Could this be an early example of an emoticon?
I vote for "misinterpretation of something that is perfectly grammatical for that era." I've seen plenty of 19th-century cases where a comma or (less commonly) a semicolon was placed before a closing parenthesis rather than after. All that makes this case notable is that the punctuation follows the word "laughter."A historical newspaper specialist at the digital archival company Proquest believes he has found an example of a sideways winking smiley face embedded in The New York Times transcript of an 1862 speech given by President Lincoln.
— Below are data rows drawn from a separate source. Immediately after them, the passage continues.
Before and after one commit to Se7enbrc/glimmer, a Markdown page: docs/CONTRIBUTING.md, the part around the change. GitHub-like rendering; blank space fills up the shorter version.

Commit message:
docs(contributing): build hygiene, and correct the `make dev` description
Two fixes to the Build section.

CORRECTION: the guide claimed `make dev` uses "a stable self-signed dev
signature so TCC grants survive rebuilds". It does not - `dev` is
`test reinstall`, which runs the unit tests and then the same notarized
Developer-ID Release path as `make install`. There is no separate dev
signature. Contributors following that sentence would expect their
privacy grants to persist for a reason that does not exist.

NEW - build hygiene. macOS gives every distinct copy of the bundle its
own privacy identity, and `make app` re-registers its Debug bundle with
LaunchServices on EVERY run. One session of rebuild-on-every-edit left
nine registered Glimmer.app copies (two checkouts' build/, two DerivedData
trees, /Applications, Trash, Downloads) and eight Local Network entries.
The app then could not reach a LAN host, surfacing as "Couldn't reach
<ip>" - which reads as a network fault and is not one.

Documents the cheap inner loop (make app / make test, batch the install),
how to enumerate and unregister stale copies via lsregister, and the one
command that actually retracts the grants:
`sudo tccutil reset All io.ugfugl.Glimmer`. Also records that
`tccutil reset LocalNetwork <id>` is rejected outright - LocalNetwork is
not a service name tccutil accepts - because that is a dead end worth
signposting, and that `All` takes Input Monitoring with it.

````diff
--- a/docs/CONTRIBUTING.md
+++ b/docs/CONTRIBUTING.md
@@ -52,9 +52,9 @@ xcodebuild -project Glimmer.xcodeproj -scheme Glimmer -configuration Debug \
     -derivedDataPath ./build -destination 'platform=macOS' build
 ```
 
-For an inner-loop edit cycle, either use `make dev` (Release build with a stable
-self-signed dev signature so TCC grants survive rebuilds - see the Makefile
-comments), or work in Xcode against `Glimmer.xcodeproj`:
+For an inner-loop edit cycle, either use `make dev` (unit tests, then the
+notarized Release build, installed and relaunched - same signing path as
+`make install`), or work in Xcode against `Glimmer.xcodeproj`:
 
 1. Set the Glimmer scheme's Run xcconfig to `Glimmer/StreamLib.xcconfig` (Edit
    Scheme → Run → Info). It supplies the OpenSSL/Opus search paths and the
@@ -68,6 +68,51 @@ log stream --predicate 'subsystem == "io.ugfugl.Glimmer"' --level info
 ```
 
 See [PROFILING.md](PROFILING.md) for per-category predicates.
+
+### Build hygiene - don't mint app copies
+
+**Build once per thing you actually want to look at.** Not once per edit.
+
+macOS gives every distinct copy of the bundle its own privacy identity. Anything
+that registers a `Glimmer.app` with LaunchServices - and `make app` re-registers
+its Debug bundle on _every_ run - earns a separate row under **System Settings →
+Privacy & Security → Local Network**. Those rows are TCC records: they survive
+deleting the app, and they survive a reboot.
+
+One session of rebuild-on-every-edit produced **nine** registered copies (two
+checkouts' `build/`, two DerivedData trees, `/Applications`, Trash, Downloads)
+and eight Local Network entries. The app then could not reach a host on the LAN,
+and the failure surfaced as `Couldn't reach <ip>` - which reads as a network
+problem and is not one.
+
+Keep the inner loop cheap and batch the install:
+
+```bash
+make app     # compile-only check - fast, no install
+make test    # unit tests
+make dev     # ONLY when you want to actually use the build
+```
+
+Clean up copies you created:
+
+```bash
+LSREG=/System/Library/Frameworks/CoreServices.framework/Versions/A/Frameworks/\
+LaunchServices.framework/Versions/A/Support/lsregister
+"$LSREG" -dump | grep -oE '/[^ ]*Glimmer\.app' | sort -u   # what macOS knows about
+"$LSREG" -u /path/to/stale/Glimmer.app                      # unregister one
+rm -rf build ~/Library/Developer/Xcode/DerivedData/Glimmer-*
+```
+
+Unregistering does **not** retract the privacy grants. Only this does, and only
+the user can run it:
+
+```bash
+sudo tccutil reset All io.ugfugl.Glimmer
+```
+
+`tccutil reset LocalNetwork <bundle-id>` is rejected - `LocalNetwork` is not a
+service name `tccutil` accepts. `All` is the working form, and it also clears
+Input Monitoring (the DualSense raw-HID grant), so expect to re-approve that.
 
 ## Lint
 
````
Other historians are not so sure, saying the semicolon alongside a closed parenthesis is either a mistake or a misinterpretation of something that is perfectly grammatical for that era. [Link]